Problem description:
The whole listing below needs to be duplicated exactly, pictures aside.

Extracted records:
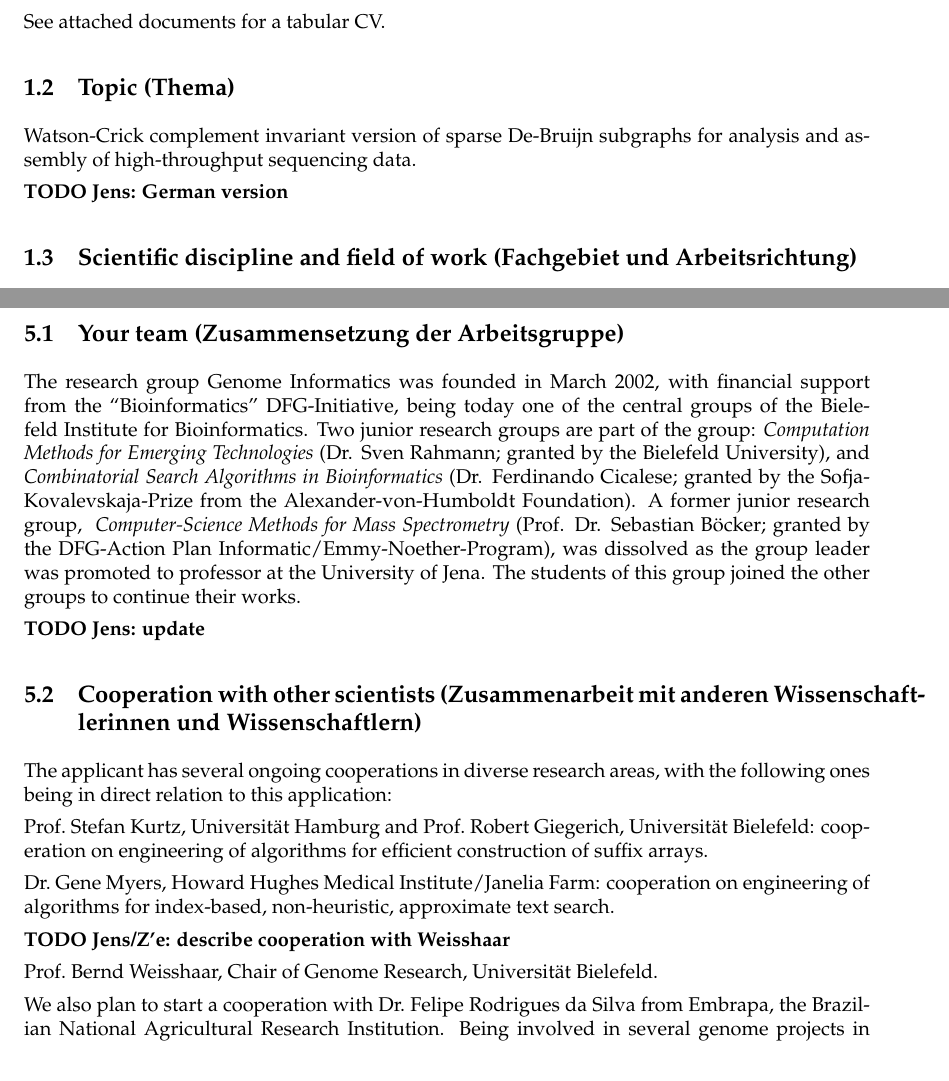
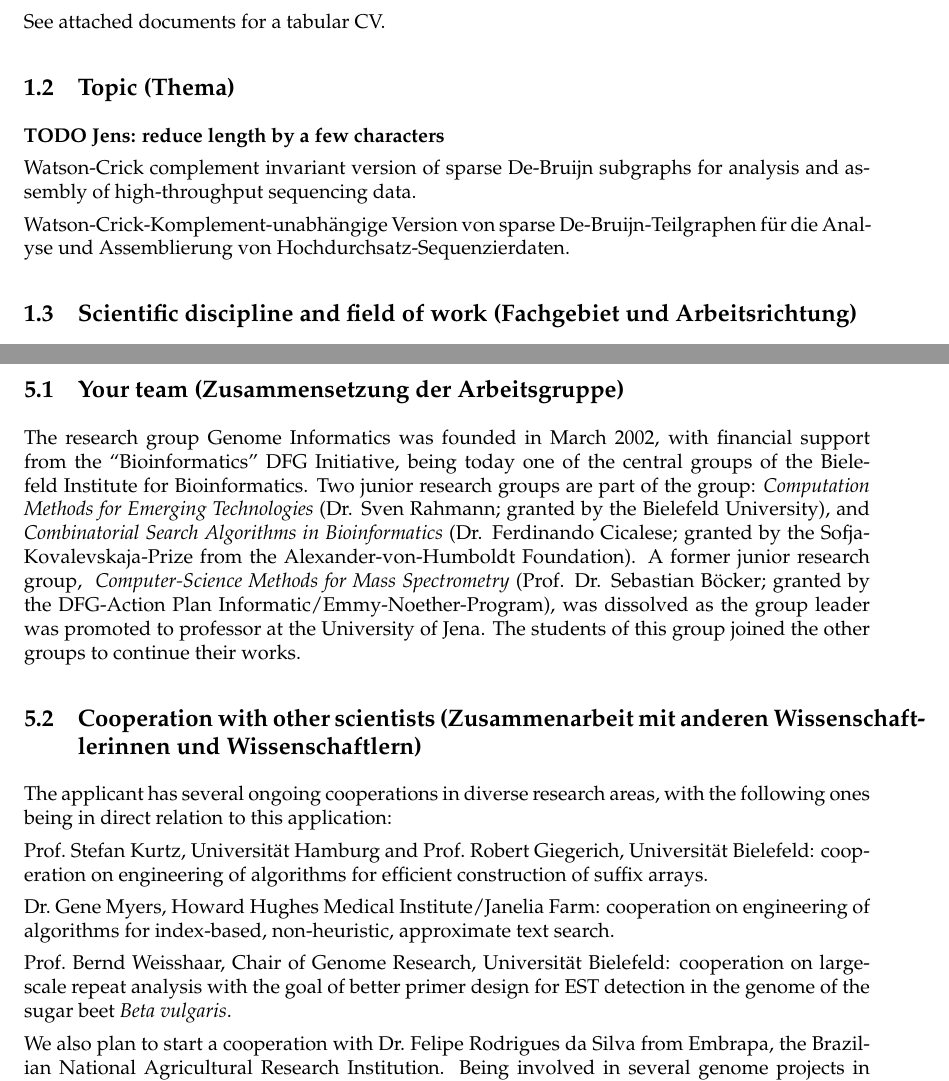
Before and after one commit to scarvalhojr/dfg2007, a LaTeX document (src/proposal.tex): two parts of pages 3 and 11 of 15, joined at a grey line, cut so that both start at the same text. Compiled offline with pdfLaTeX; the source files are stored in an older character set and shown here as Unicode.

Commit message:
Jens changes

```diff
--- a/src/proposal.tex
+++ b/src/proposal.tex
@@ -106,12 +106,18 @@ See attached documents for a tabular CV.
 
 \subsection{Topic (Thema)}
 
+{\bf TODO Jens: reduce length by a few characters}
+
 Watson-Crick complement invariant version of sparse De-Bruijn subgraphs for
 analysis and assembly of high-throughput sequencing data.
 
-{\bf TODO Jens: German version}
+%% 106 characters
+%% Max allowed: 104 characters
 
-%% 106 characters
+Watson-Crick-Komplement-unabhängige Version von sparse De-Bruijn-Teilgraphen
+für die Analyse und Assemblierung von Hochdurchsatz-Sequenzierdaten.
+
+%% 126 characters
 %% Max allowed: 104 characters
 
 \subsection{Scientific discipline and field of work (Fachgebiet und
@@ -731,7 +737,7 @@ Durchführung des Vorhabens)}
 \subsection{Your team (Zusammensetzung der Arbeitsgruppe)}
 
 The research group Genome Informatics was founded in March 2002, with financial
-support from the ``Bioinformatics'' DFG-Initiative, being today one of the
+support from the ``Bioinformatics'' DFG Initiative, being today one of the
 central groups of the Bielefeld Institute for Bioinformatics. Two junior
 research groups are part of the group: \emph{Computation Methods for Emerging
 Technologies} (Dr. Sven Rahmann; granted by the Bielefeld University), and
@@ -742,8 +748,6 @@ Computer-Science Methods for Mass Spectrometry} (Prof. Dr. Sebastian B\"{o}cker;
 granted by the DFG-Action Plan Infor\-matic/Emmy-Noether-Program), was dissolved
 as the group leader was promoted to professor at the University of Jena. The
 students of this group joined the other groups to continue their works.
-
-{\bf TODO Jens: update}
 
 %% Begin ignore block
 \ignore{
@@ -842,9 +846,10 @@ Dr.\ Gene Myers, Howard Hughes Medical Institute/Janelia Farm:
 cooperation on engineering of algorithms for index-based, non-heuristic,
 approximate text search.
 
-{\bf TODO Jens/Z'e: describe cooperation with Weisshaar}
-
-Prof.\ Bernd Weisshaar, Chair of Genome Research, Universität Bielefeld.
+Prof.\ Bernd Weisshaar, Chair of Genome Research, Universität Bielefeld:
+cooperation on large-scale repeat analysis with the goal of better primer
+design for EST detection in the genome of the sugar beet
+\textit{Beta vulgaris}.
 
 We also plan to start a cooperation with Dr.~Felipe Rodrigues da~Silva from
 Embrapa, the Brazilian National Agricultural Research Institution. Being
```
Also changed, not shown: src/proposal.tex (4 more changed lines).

Answer space:
Before and after one commit to scarvalhojr/dfg2007, a LaTeX document (src/proposal.tex): two parts of pages 3 and 11 of 15, joined at a grey line, cut so that both start at the same text. Compiled offline with pdfLaTeX; the source files are stored in an older character set and shown here as Unicode.

Commit message:
Jens changes

```diff
--- a/src/proposal.tex
+++ b/src/proposal.tex
@@ -106,12 +106,18 @@ See attached documents for a tabular CV.
 
 \subsection{Topic (Thema)}
 
+{\bf TODO Jens: reduce length by a few characters}
+
 Watson-Crick complement invariant version of sparse De-Bruijn subgraphs for
 analysis and assembly of high-throughput sequencing data.
 
-{\bf TODO Jens: German version}
+%% 106 characters
+%% Max allowed: 104 characters
 
-%% 106 characters
+Watson-Crick-Komplement-unabhängige Version von sparse De-Bruijn-Teilgraphen
+für die Analyse und Assemblierung von Hochdurchsatz-Sequenzierdaten.
+
+%% 126 characters
 %% Max allowed: 104 characters
 
 \subsection{Scientific discipline and field of work (Fachgebiet und
@@ -731,7 +737,7 @@ Durchführung des Vorhabens)}
 \subsection{Your team (Zusammensetzung der Arbeitsgruppe)}
 
 The research group Genome Informatics was founded in March 2002, with financial
-support from the ``Bioinformatics'' DFG-Initiative, being today one of the
+support from the ``Bioinformatics'' DFG Initiative, being today one of the
 central groups of the Bielefeld Institute for Bioinformatics. Two junior
 research groups are part of the group: \emph{Computation Methods for Emerging
 Technologies} (Dr. Sven Rahmann; granted by the Bielefeld University), and
@@ -742,8 +748,6 @@ Computer-Science Methods for Mass Spectrometry} (Prof. Dr. Sebastian B\"{o}cker;
 granted by the DFG-Action Plan Infor\-matic/Emmy-Noether-Program), was dissolved
 as the group leader was promoted to professor at the University of Jena. The
 students of this group joined the other groups to continue their works.
-
-{\bf TODO Jens: update}
 
 %% Begin ignore block
 \ignore{
@@ -842,9 +846,10 @@ Dr.\ Gene Myers, Howard Hughes Medical Institute/Janelia Farm:
 cooperation on engineering of algorithms for index-based, non-heuristic,
 approximate text search.
 
-{\bf TODO Jens/Z'e: describe cooperation with Weisshaar}
-
-Prof.\ Bernd Weisshaar, Chair of Genome Research, Universität Bielefeld.
+Prof.\ Bernd Weisshaar, Chair of Genome Research, Universität Bielefeld:
+cooperation on large-scale repeat analysis with the goal of better primer
+design for EST detection in the genome of the sugar beet
+\textit{Beta vulgaris}.
 
 We also plan to start a cooperation with Dr.~Felipe Rodrigues da~Silva from
 Embrapa, the Brazilian National Agricultural Research Institution. Being
```
Also changed, not shown: src/proposal.tex (4 more changed lines).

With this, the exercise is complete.